[9] The first arrow marks appeared in the early 1820s as a result of the Bigge Report into the administration of the colony.

[10] “Save Cemetery for the Nation,” Advertiser (Parramatta, NSW: 1844-1995), Thursday 13 August 1970, n.p.

[11] Lych is the ancient English word for a body, therefore the “lychgate” is the entry used to bring the deceased into the cemetery.

[12] Judith Dunn, The Parramatta Cemeteries: St. John’s, (Parramatta NSW: Parramatta and District Historical Society, 1991), p.22

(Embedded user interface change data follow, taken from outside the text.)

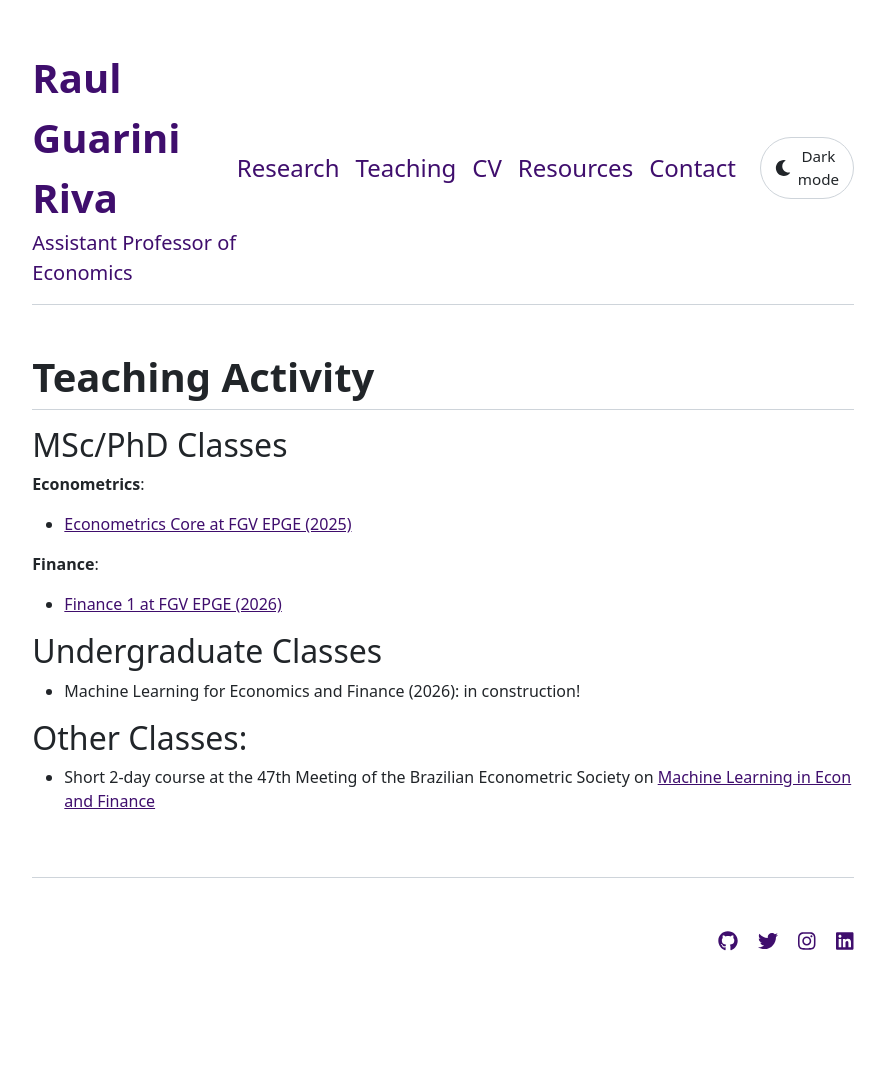
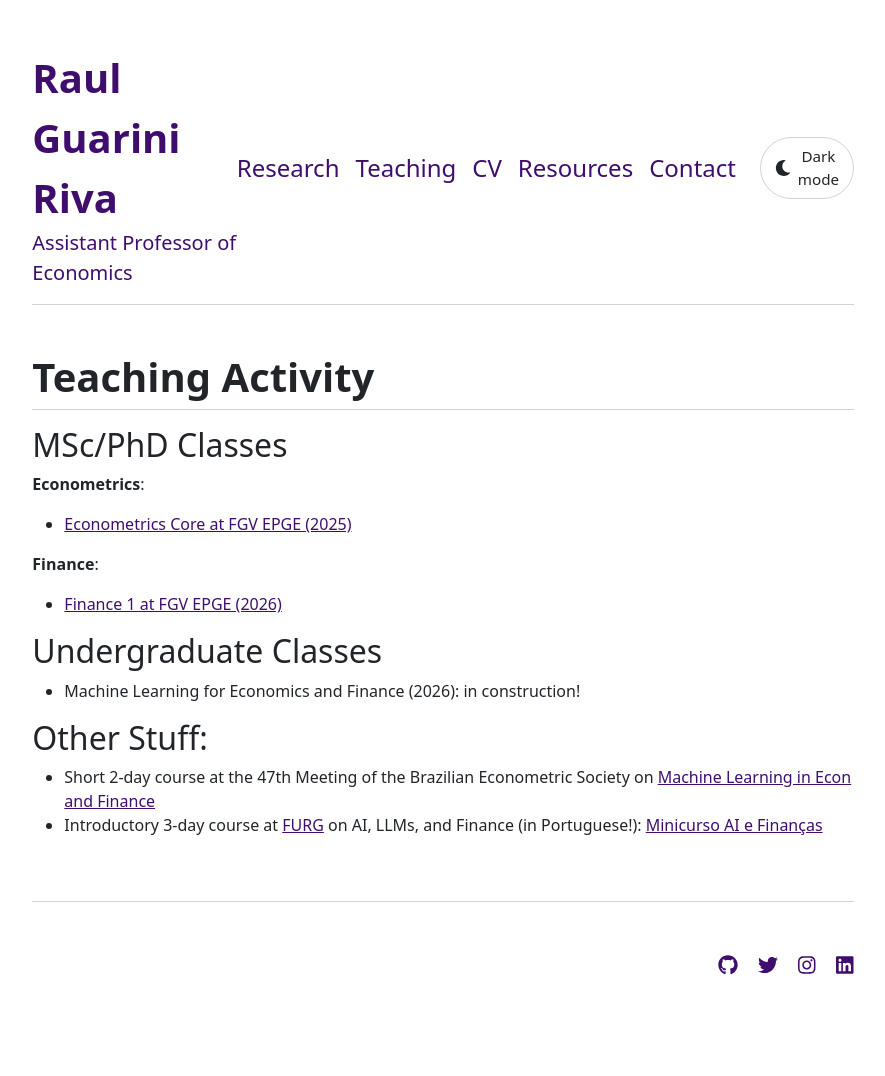
Before and after one commit to rgriva/rgriva.github.io, a Jekyll site: the page built from courses.md, in a window 1280 px wide. Shown: the whole page, without its empty margins (197-1082 px from the left). Built offline with Jekyll 4.4.1, drawn with Linux system fonts in a browser that asks for light colours; before the commit the page ends 1052 px from its top, so only the background shows below that.

Commit message:
Update section title and add new course details

```diff
--- a/courses.md
+++ b/courses.md
@@ -15,6 +15,7 @@ title: "Teaching Activity"
 
 - Machine Learning for Economics and Finance (2026): in construction!
 
-## Other Classes:
+## Other Stuff:
 
 - Short 2-day course at the 47th Meeting of the Brazilian Econometric Society on [Machine Learning in Econ and Finance](https://github.com/rgriva/SBE_2025)
+- Introductory 3-day course at [FURG](https://www.furg.br/) on AI, LLMs, and Finance (in Portuguese!): [Minicurso AI e Finanças](https://rgriva.github.io/minicurso_FURG_SBFin/)
```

[13] Vernon W. E. Gooden, St. John’s Cemetery, Parramatta: Monumental Inscriptions and Key to Graves, (Sydney: Society of Australian Genealogists, 1950)

[14] Lands Department, Deed of grant.

[15] Both James Macey and Samuel Cook are buried in the cemetery.

[16] Cash Book, 1838-1853 (pew rents, tombstones, disbursements), St. John’s Anglican Church Parramatta, New South Wales, Australia

[17] Parish Records, Textual records, St. John’s Anglican Church Parramatta, New South Wales, Australia; W. J. Gunther, “St. John’s Cemetery, Parramatta: TO THE EDITOR OF THE HERALD,” Sydney Morning Herald (NSW: 1842-1954), Saturday 16 July 1910, p.4

[18] These concerns were raised as early as 1890. See, for example, an article about St. John’s Cemetery, Parramatta from 1890 that discusses cemeteries as being hazardous to public health and the possibility of turning “disused cemeteries into parks and ornamental gardens….Of course the sentiment respecting the dead must always give way to the requirements of the living, and where the march of progress requires the resumption of a cemetery the sentiment that is in danger of degenerating into an unreasonable prejudice must not be allowed to stand in the way. But there are old graveyards out of the way of progress, with historical associations of their own that cannot be replaced. The cemetery of St. John’s at Parramatta is one of them, and there ought to be sufficient liberality among the people to whom it belongs, and those who are interested in the spot on other grounds, to rescue it from desolation.” “No title,” Sydney Morning Herald (NSW: 1842-1954), Monday 19 May 1890, p.4; The Cumberland Argus and Fruitgrowers Advocate entered the discussion five days later stating, “We are at one with the S. M. Herald in thinking that St. John’s Old Cemetery might advantageously be turned into “a beauty-spot sacred to orderly quiet.” No more burials within it should be permitted; while its area should be converted into an ornamental garden in the four corners and centre of which might be placed monuments, commemorating all the several obituary data now mouldering away on decaying tombstones. Eh?” “Topics,” Cumberland Argus and Fruitgrowers Advocate (Parramatta, NSW: 1888 – 1950) Saturday 24 May 1890, p.4

[19] Sydney Morning Herald, 1959.

© Copyright 2017 Judith Dunn